# Inequality on variance of sum

I want to prove that $$\operatorname{Var}\left(\sum\limits_{i=1}^m{X_i}\right) \leq m\sum\limits_{i=1}^m{\operatorname{Var}(X_i)} \,. \>$$

A too complicated proof is to write $$a_{ij}=\sqrt {Cov(X_i,X_j)} \,,$$

$$\operatorname{Var}\left(\sum\limits_{i=1}^m{X_i}\right) = \sum a_{ij}^2 \leq \sum a_{ii}a_{jj} \leq \sum\sum a_{ii}^2$$

By Cauchy-Scwarz and then the permutation inequality.

I'm sure it can be shorter, but how?

• Are there any assumptions on $X_i$? If $a_{ij} = \sqrt{Cov(X_i, X_j)}$ then you are implicitly assuming that the covariance is non-negative. Is this given? Jul 25, 2017 at 7:54
• @Greenparker: given the $\operatorname{Var}(X_i)$, the variance of the sum will be maximised when all the correlations are $+1$. You might still need to show something like $\left(\sum\limits_{i=1}^m{k_i}\right)^2 \le m \sum\limits_{i=1}^m{k_i^2 }$ Jul 25, 2017 at 8:45
• Expand $\text{Var}(\sum X_i)$ in terms of variances and covariances. Write $\text{Cov}(X_i,X_j)$ in terms of standard deviations of the $i$th and $j$th $X$ and their correlation.
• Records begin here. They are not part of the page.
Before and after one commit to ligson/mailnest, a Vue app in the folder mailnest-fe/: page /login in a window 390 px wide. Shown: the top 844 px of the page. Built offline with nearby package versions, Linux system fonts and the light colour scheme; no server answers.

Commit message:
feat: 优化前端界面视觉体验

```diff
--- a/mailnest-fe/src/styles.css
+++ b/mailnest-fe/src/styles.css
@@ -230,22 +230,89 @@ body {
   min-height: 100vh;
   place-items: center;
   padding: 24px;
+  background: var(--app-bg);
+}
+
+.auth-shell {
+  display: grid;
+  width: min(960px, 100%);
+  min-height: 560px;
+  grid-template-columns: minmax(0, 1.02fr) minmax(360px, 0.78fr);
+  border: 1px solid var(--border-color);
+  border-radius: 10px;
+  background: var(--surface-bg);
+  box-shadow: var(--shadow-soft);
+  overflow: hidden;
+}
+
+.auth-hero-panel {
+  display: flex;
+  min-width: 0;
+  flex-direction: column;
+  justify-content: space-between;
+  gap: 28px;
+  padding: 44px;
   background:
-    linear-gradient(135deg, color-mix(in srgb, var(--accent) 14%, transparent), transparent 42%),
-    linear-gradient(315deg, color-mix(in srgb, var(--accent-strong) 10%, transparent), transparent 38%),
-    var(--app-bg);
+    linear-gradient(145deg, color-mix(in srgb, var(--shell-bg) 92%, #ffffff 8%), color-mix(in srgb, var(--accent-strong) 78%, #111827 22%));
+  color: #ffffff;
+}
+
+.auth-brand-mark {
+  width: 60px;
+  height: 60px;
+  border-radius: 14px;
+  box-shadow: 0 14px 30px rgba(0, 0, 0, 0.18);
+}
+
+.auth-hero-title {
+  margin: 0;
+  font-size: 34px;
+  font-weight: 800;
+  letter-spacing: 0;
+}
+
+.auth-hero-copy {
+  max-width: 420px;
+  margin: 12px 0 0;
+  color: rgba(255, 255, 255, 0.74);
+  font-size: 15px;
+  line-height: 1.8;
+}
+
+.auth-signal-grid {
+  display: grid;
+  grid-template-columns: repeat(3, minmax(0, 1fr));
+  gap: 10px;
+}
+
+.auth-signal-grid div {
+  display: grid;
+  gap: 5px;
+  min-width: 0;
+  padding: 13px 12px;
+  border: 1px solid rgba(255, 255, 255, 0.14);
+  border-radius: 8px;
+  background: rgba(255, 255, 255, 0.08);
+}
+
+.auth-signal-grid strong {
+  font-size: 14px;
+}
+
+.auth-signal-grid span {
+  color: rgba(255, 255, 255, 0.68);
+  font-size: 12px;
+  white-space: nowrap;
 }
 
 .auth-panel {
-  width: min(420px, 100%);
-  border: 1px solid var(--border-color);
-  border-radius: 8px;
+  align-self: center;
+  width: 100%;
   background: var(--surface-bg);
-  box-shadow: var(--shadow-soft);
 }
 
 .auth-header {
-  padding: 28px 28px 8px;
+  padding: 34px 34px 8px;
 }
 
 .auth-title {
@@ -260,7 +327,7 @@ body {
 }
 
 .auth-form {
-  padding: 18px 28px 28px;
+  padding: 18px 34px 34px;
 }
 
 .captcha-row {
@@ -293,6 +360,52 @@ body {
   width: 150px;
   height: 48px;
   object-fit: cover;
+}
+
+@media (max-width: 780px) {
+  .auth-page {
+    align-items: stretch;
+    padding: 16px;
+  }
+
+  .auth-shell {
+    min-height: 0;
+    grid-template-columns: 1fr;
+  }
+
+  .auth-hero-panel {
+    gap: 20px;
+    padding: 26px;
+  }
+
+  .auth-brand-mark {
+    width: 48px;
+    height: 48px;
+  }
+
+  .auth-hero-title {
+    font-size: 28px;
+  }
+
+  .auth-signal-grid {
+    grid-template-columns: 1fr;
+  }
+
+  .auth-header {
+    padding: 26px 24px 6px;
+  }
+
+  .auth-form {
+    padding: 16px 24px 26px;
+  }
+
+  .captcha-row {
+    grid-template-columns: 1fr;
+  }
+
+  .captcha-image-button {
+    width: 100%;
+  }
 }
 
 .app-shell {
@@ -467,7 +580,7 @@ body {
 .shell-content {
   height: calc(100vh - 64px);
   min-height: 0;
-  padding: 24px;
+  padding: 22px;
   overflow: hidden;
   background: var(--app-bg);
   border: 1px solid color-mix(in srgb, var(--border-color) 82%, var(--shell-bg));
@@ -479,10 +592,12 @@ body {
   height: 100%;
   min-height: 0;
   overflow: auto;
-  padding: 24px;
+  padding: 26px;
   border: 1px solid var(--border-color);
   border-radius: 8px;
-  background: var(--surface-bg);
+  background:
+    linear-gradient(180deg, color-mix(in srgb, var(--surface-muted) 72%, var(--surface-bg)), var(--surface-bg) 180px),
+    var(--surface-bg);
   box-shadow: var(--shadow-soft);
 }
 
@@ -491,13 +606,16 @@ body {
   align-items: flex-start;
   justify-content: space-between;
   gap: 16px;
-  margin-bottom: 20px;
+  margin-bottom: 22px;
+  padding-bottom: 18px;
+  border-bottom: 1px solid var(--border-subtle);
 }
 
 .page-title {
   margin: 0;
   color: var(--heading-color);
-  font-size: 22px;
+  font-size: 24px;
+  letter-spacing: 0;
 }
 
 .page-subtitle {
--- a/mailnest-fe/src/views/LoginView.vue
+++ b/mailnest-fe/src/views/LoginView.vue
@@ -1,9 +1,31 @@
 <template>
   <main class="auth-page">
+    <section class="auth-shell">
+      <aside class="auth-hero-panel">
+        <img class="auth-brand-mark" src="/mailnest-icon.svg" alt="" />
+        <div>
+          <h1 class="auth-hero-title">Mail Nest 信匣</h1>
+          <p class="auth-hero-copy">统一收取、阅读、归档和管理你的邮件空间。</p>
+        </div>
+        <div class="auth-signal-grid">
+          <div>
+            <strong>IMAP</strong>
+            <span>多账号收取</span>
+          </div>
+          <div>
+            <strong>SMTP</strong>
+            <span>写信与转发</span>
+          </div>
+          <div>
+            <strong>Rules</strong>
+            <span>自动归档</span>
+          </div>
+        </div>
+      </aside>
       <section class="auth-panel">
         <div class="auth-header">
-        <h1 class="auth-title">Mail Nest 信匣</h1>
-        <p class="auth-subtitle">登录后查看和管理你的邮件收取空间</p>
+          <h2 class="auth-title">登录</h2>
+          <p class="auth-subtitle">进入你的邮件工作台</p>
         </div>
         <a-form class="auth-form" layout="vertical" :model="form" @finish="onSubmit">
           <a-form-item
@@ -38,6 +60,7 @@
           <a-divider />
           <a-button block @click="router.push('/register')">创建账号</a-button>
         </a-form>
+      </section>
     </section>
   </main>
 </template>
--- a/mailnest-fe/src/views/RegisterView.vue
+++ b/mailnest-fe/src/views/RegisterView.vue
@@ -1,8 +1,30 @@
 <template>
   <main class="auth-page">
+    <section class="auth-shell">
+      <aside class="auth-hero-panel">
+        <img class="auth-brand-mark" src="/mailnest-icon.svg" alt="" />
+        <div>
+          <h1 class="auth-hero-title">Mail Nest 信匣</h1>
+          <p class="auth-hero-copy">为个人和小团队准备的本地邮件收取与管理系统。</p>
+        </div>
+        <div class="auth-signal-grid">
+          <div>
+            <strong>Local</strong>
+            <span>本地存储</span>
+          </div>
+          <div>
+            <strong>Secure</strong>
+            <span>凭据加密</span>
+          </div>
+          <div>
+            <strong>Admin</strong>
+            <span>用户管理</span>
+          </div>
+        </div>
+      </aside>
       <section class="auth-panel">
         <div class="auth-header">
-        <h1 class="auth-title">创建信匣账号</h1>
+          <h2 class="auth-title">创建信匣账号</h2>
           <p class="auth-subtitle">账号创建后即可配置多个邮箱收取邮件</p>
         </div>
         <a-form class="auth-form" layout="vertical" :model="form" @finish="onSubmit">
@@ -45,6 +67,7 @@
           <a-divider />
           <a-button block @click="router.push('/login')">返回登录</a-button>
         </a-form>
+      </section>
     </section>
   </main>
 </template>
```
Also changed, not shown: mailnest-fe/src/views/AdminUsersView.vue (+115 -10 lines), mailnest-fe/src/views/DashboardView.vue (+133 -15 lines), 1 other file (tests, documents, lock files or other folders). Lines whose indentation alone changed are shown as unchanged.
Use bounds on correlation (which itself can be shown in a variety of ways if you can't just take it as given). Jul 25, 2017 at 11:39
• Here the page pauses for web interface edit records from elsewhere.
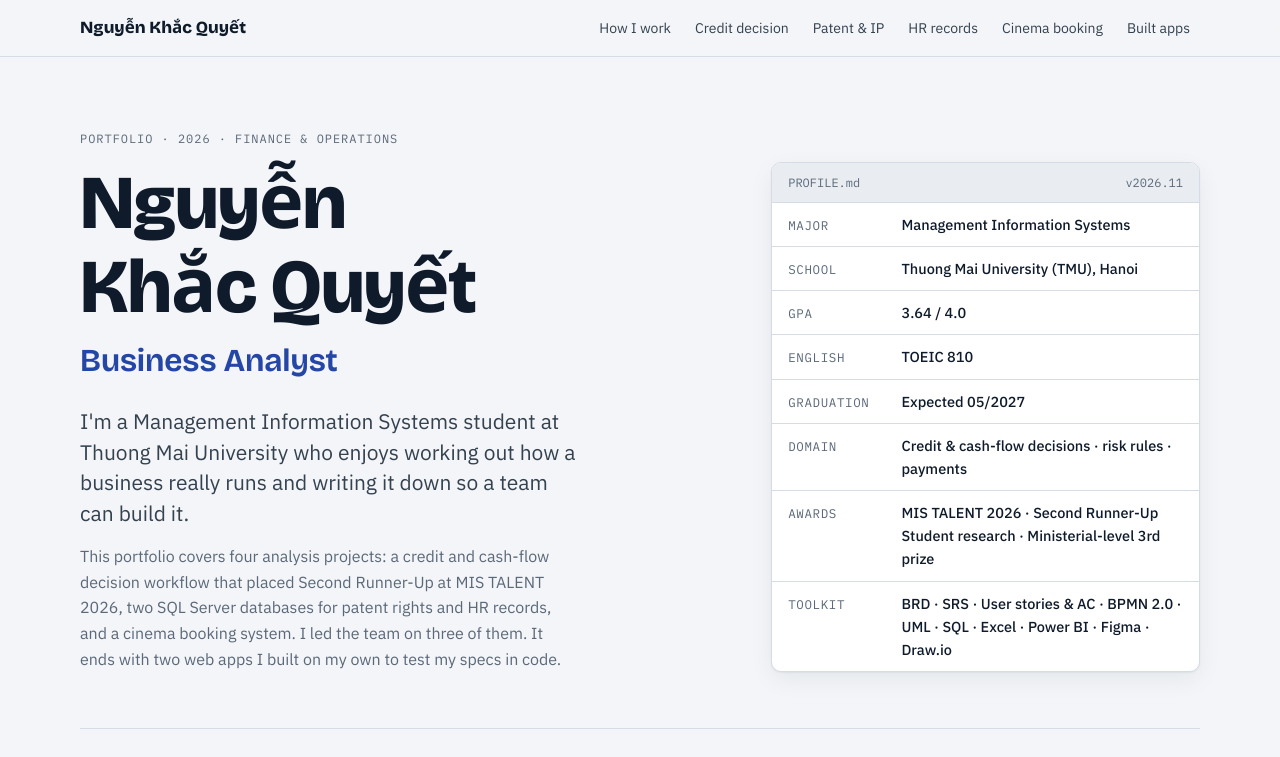
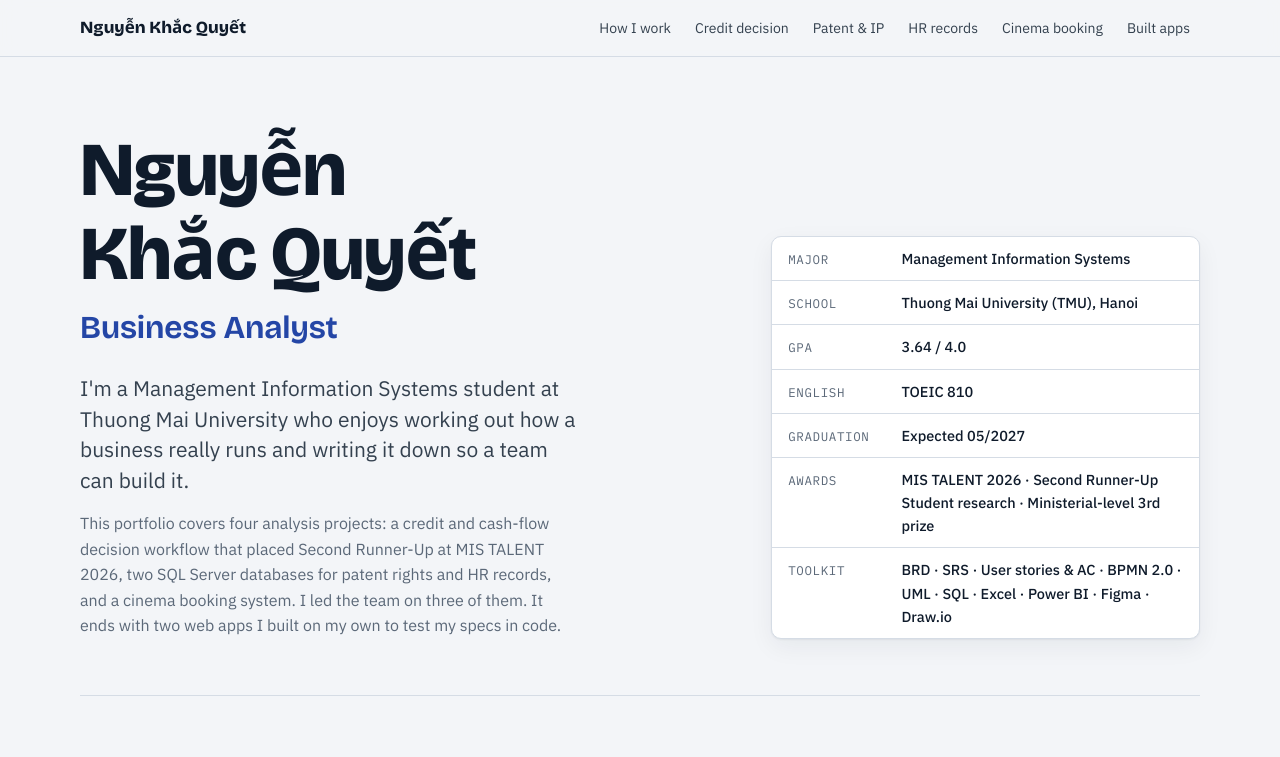
Before and after one commit to Kwuyet/Kwuyet.github.io, a plain HTML site: page index.html in a window 1280 px wide. Shown: the top 757 px of the page. Drawn offline with nearby package versions, Linux system fonts and the light colour scheme.

Commit message:
Remove hero eyebrow, profile card header and domain row
Co-Authored-By: Claude Opus 5.5 <noreply@anthropic.com>
Claude-Session: https://claude.ai/code/session_01QW67GweW7KZiGjjXtvwtZi

```diff
--- a/index.html
+++ b/index.html
@@ -261,20 +261,17 @@ dialog.lb button{position:fixed;top:14px;right:18px;background:#fff;color:#0F1B2
 
 <header class="hero">
   <div>
-    <p class="eyebrow">Portfolio · 2026 · Finance &amp; operations</p>
-    <h1 style="margin-top:14px">Nguyễn Khắc Quyết<span class="role">Business Analyst</span></h1>
+    <h1>Nguyễn Khắc Quyết<span class="role">Business Analyst</span></h1>
     <p class="thesis">I'm a Management Information Systems student at Thuong Mai University who enjoys working out how a business really runs and writing it down so a team can build it.</p>
     <p class="thesis-sub">This portfolio covers four analysis projects: a credit and cash-flow decision workflow that placed Second Runner-Up at MIS TALENT 2026, two SQL Server databases for patent rights and HR records, and a cinema booking system. I led the team on three of them. It ends with two web apps I built on my own to test my specs in code.</p>
   </div>
   <aside class="spec" aria-label="Profile summary">
-    <header><span>PROFILE.md</span><span>v2026.11</span></header>
     <dl>
       <dt>Major</dt><dd>Management Information Systems</dd>
       <dt>School</dt><dd>Thuong Mai University (TMU), Hanoi</dd>
       <dt>GPA</dt><dd class="num">3.64 / 4.0</dd>
       <dt>English</dt><dd class="num">TOEIC 810</dd>
       <dt>Graduation</dt><dd class="num">Expected 05/2027</dd>
-      <dt>Domain</dt><dd>Credit &amp; cash-flow decisions · risk rules · payments</dd>
       <dt>Awards</dt><dd>MIS TALENT 2026 · Second Runner-Up<br>Student research · Ministerial-level 3rd prize</dd>
       <dt>Toolkit</dt><dd>BRD · SRS · User stories &amp; AC · BPMN 2.0 · UML · SQL · Excel · Power BI · Figma · Draw.io</dd>
     </dl>
```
The inequality is true in general under the assumption $$\textrm{Var}(X_i)<\infty$$ for all $$i$$ (otherwise both sides are infinite). Applying Cauchy-Schwarz to the random quantities $$X_i-\mathbb E X_i$$ yields that $$\mathbb P\left[\left(\sum_{i=1}^m X_i-\mathbb E X_i\right)^2\leq m\sum_{i=1}^m (X_i-\mathbb E X_i)^2\right]=1.$$ Consequently, $$\mathbb E\left(\sum_{i=1}^m X_i-\mathbb EX_i\right)^2\leq m\ \mathbb E\sum_{i=1}^m (X_i-\mathbb EX_i)^2.$$ Using the definition of variance, we see this is exactly the desired inequality.
A simpler method is to use the inequality $a_ia_j \leq \frac 12 (a_i^2+a_j^2)$ after Cauchy-Schwarz.